Lansing charity hosts week to honor refugees
The women, members of the Lansing Somali Bantu Organization, dressed in bright patterns with covered heads and, grin at any camera that points their way. Children run around the ankles of their mothers laughing, daring to venture only a few feet away before their mothers scoop them back into their arms again.
These people know what it’s like to feel fear, to lose safety, to have their homes torn away from them.
They are refugees.
June 20 is the United Nations-mandated World Refugee Day. In recognition of this holiday, St. Vincent Catholic Charities, or STVCC, is hosting a World Refugee Awareness Week beginning June 16 and running through June 22.
Tamra Johnson, community relations and marketing director for STVCC, said this is the first year that an entire week has been dedicated to the holiday in Lansing. In past years, STVCC hosted a one-day music festival instead of the week long festivities of this year.
“This year, we decided to do something a little different,” Johnson said. “(The music festival) didn’t highlight refugees as much as we wanted to.”
Beth Mugavero, community outreach coordinator for refugee services for STVCC, said they reached out to various organizations across Lansing to integrate refugees into what they were already doing in order to instill a sense of advocacy rather than just celebrations.
The result was a citywide collaboration among STVCC and many of Lansing’s organizations.
The Lansing Somali Bantu Organization, or LSBO, had a stand at the Allen Street Farmers Market, 1619 E. Kalamazoo St., as a means of contributing to the World Refugee Awareness Week. They sold jewelry and clothes and performed traditional plays. This was just one of the many events that took place throughout the week.
“What we want to do is educate people about the contribution that refugees are making to the city of Lansing,” Johnson said.
Mugavero said STVCC, which has been offering refugee services for 40 years, sees around 500 to 700 refugees a year, fleeing from all corners of the world.
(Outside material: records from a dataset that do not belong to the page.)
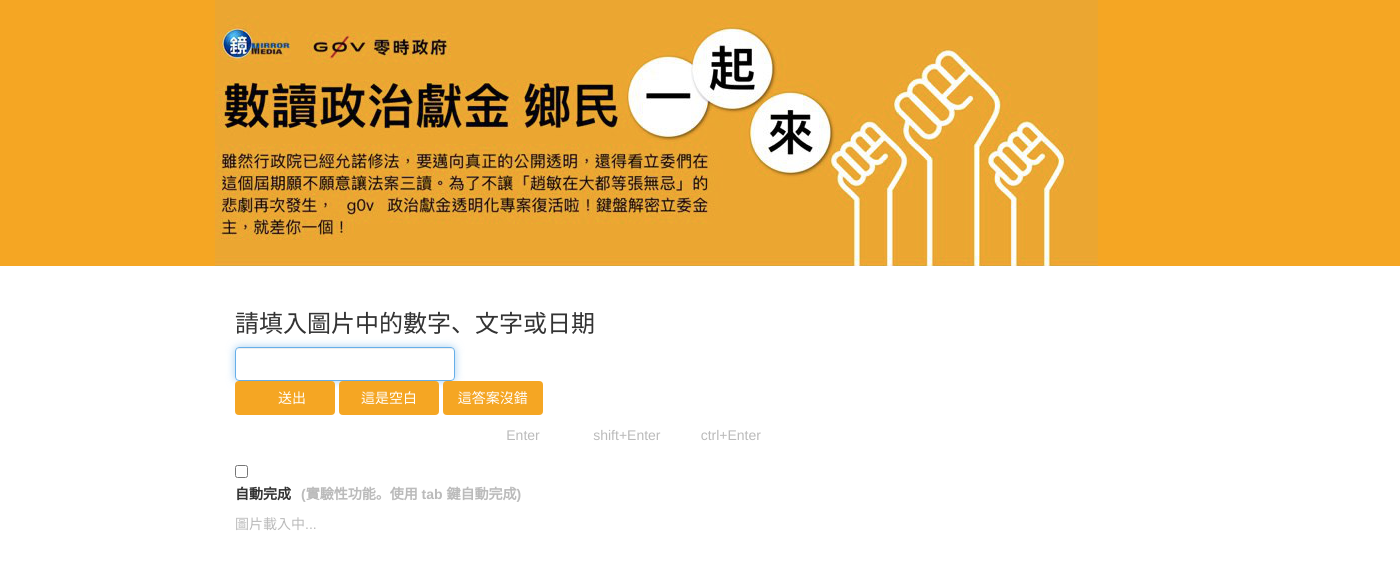
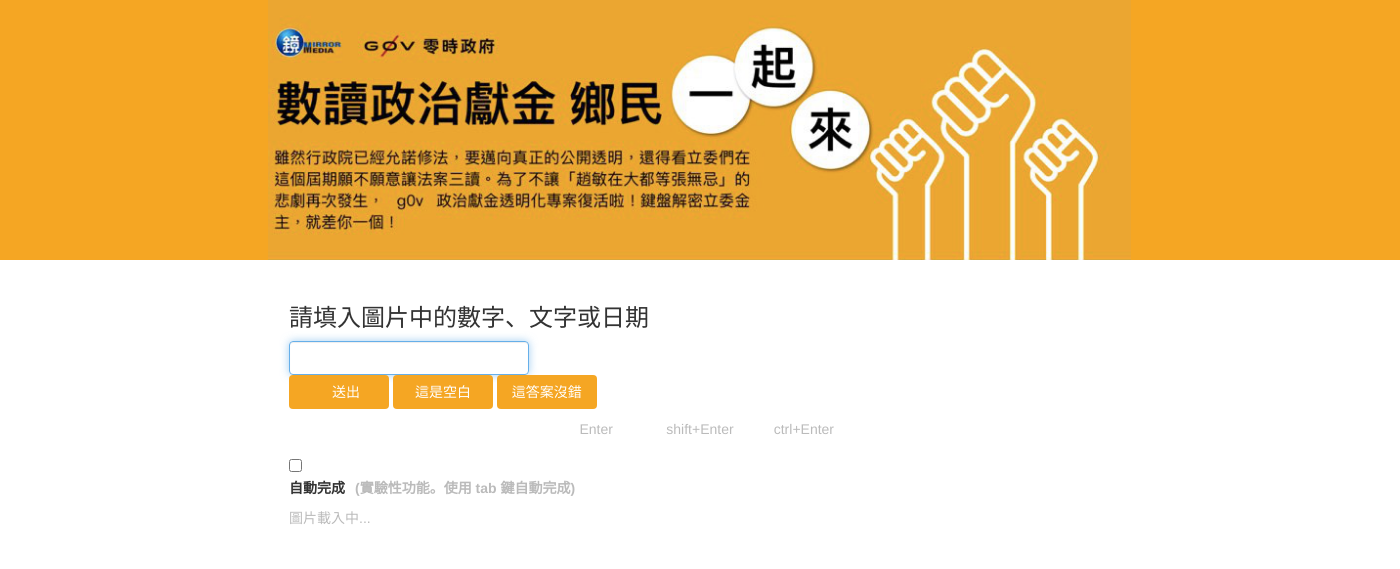
Before and after one commit to ctiml/campaign-finance.g0v.ctiml.tw, a PHP site: template webdata/views/index/index.phtml in a window 1400 px wide. Shown: the top 569 px of the page. Run offline with PHP 8.4, Linux system fonts and the light colour scheme; the template is opened without the code that fills it, so the values that code supplies are empty; some libraries are stand-ins or nearby versions.

Commit message:
update ui rwd

```diff
--- a/static/css/cell.css
+++ b/static/css/cell.css
@@ -2,28 +2,46 @@
     padding-top: 0;
 }
 
-.container {
-    margin-top: 25px;
-    margin-left: 220px;
+.content {
+    padding-top: 25px;
+    margin: 0 auto;
+    width: 822px;
 }
 
 /**/
 .header-img {
+    background-image: url('../img/main.png');
+    background-size: auto 260px;
+    background-repeat: no-repeat;
+    background-position: center;
     background-color: #F5A623;
-    padding-left: 215px;
-    height: 266px;
+    height: 260px;
 }
-.header-img-content {
-    background: url('../img/main.png') no-repeat;
-    height: 266px;
+.header-mobile {
+    display: none;
+    color: black;
+    font-weight: bold;
+    font-size: 28px;
+    background-color: #F5A623;
+    text-align: center;
+    height: 60px;
+    line-height: 60px;
 }
+
 .counter-bar {
+    text-align: center;
+    background-color: #4A4A4A;
+    overflow-x: hidden;
+}
+.counter-bar-content {
+    text-align: left;
     color: #CECECE;
-    padding-left: 220px;
     background-color: #4A4A4A;
     font-size: 16px;
     height: 40px;
     line-height: 40px;
+    width: 822px;
+    margin: auto;
 }
 .counter-number {
     color: #F5A623;
@@ -47,7 +69,9 @@
     cursor: pointer;
 }
 .tip {
-    padding-left: 238px;
+    width: 822px;
+    margin: auto;
+    text-align: center;
 }
 .tip-text {
     color: #bbb;
@@ -79,14 +103,14 @@
 }
 .ans {
     background-color: transparent !important;
-    width: 220px;
+    width: 240px;
 }
 .ans-shadow {
     position: absolute !important;
     z-index: -1;
     background-color: #fff !important;
     color: #c8c8c8 !important;
-    width: 220px;
+    width: 240px;
 }
 .cell-info {
     color: #bbb;
--- a/webdata/views/index/_counter.phtml
+++ b/webdata/views/index/_counter.phtml
@@ -1 +1,3 @@
-        <div class="counter-bar">目前資料已經有 <span id="counter" class="counter-number"><?= $this->count ?></span> 筆，還有 <span id="todo" class="counter-number"></span> 筆未輸入</div>
+        <div class="counter-bar">
+            <div class="counter-bar-content">目前資料已經有 <span id="counter" class="counter-number"><?= $this->count ?></span> 筆，還有 <span id="todo" class="counter-number"></span> 筆未輸入</div>
+        </div>
--- a/webdata/views/index/index.phtml
+++ b/webdata/views/index/index.phtml
@@ -1,20 +1,21 @@
 <?= $this->partial('/common/header.phtml', $this) ?>
-<div class="header-img">
-  <!-- <img src="/static/img/main.jpg" /> -->
-  <div class="header-img-content"></div>
-</div>
+<div class="header-img"></div>
+<div class="header-mobile">數讀政治獻金 鄉民一起來</div>
 <?= $this->partial('/index/_counter.phtml', $this) ?>
-<div class="container">
+<div class="content">
     <h3>請填入圖片中的數字、文字或日期</h3>
     <input type="hidden" name="sToken" value="<?= $this->sToken ?>"/>
     <input id="ans" class="form-control ans" type="text" name="ans" tabindex="1" />
     <input id="ans-shadow" class="form-control ans-shadow" type="text" readonly="true" tabindex="-1" style="display: none"/>
-    <button id="submit" class="btn btn-cf submit" tabindex="2">　送出　</button>
-    <button id="no-content" class="btn btn-cf no-content" tabindex="3">這是空白</button>
-    <button id="right-ans" class="btn btn-cf right-ans" tabindex="4">這答案沒錯</button>
+    <span class="button-group">
+        <button id="submit" class="btn btn-cf submit" tabindex="2">　送出　</button>
+        <button id="no-content" class="btn btn-cf no-content" tabindex="3">這是空白</button>
+        <button id="right-ans" class="btn btn-cf right-ans" tabindex="4">這答案沒錯</button>
+    </span>
     <!-- <button id="next" tabindex="10">下一張</button> -->
     <!-- <span class="tip">Enter: 送出 / shift+Enter: 這是空白 / ctrl+Enter: 這答案沒錯</span> -->
     <div class="tip">
+        <span class="tip-space"></span>
         <span class="tip-text">Enter</span>
         <span class="tip-text">shift+Enter</span>
         <span class="tip-text">ctrl+Enter</span>
```
Also changed, not shown: other parts of static/css/cell.css (+64 -0 lines).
“We’ve created a peaceful community for ourselves,” Mugavero said. “In us creating this community that welcomes people … we created a place where people who have been running their whole lives (can rest).”
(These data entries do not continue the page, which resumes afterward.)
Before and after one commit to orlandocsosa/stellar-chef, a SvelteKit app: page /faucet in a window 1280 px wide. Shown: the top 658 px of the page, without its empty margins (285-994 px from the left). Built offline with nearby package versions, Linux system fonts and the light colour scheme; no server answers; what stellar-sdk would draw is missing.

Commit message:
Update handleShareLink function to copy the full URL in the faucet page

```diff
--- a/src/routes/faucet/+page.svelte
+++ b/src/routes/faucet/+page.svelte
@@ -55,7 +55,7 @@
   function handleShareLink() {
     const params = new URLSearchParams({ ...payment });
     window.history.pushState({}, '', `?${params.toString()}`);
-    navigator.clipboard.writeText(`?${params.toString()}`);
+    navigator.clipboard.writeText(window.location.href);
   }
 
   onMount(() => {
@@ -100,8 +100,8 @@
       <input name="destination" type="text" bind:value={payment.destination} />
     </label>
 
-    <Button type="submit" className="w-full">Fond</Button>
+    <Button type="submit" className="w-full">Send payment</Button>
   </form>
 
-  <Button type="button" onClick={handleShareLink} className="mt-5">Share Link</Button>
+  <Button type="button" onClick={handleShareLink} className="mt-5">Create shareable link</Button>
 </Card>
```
Abdalla Mukoma, president of LSBO, personally saw many struggles being a native from Somalia, where he said there was little to no opportunity for education.
“People were getting killed without reason,” Mukoma said. “You were going to work for free. When they take you, they ask you to do something. If you don’t do (it), they (would) start beating you.”
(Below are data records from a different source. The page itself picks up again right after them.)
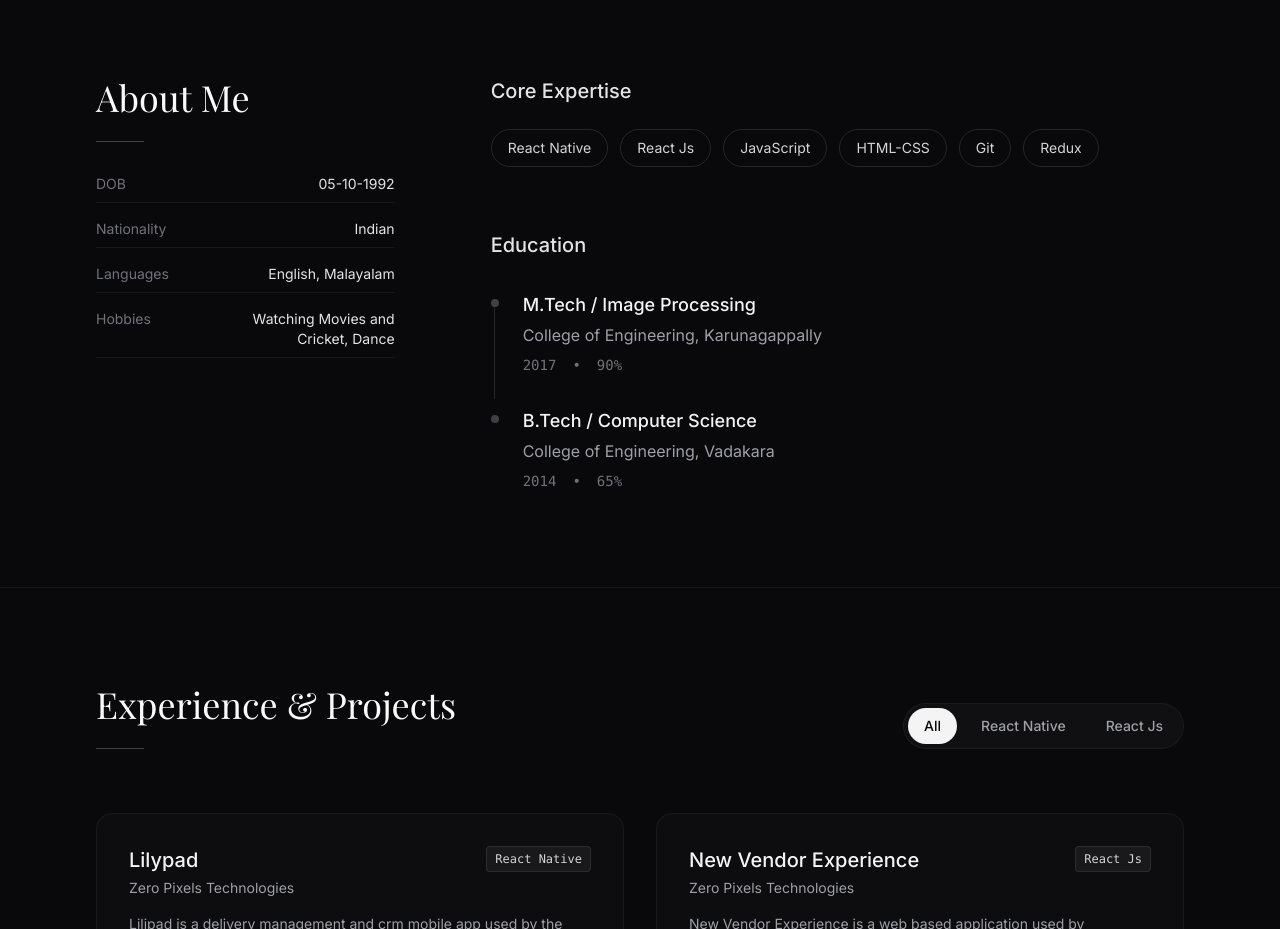
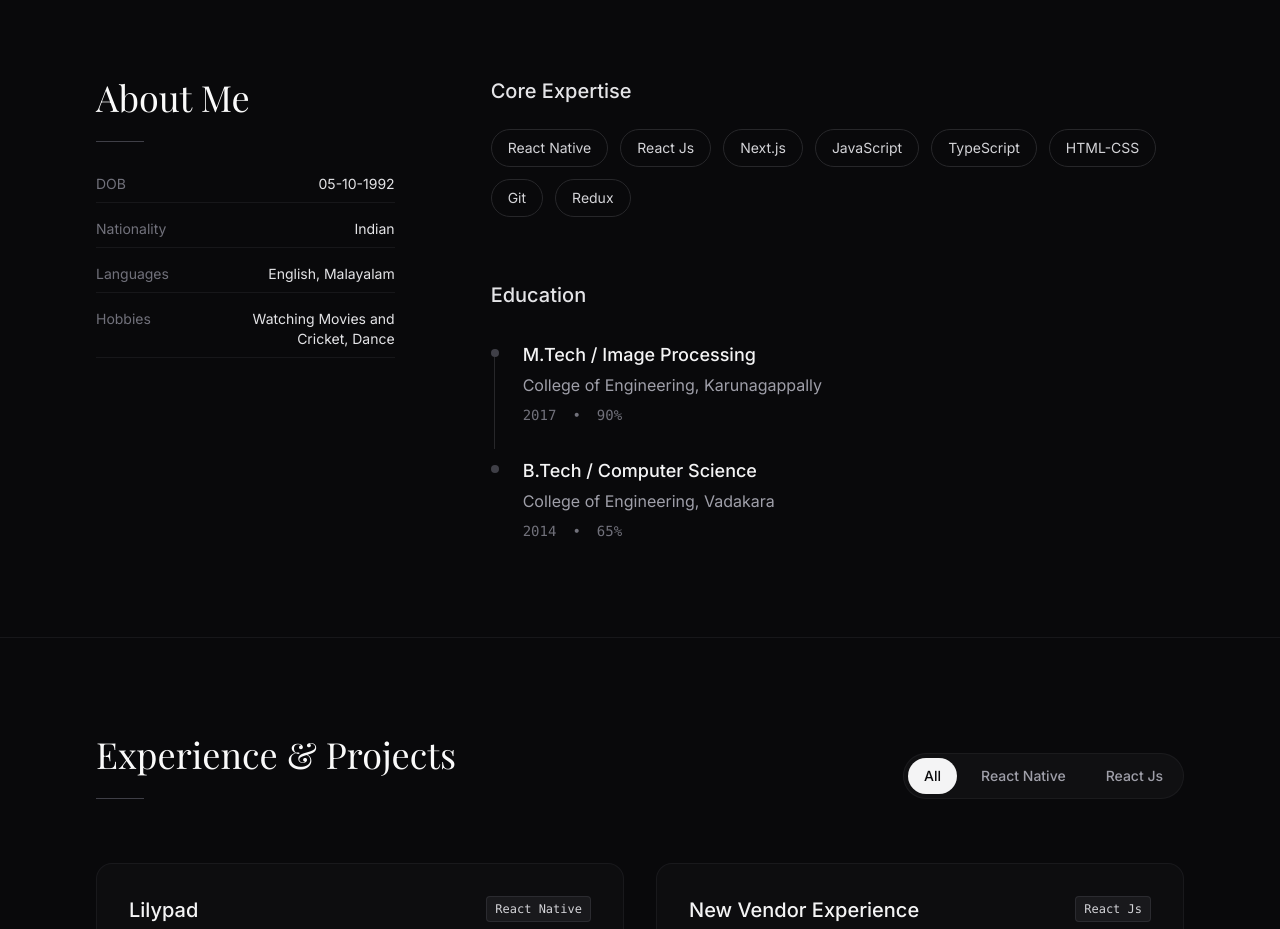
Before and after one commit to Sreeharisree/portfolio, a React (Vite) app: page / in a window 1280 px wide. Shown: the part 820-1749 px from the top of the page. Built offline with nearby package versions, Linux system fonts and the light colour scheme; a web font is replaced by a local one.

Commit message:
Added new skills

```diff
--- a/src/data.ts
+++ b/src/data.ts
@@ -8,7 +8,9 @@ export const portfolioData = {
   skills: [
     "React Native",
     "React Js",
+    "Next.js",
     "JavaScript",
+    "TypeScript",
     "HTML-CSS",
     "Git",
     "Redux",
```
The week’s festivities will also include the installation of a Community Peace Pole after a press conference with Lansing Mayor Virg Bernero on June 20.
“(The Peace Pole is) something really tangible that (refugees) can look at every day to remind them that they are safe and peaceful,” Mugavero said. “They have a home here. It’s a nice thing for us to see to remind us why we do this. It’s not a small thing.”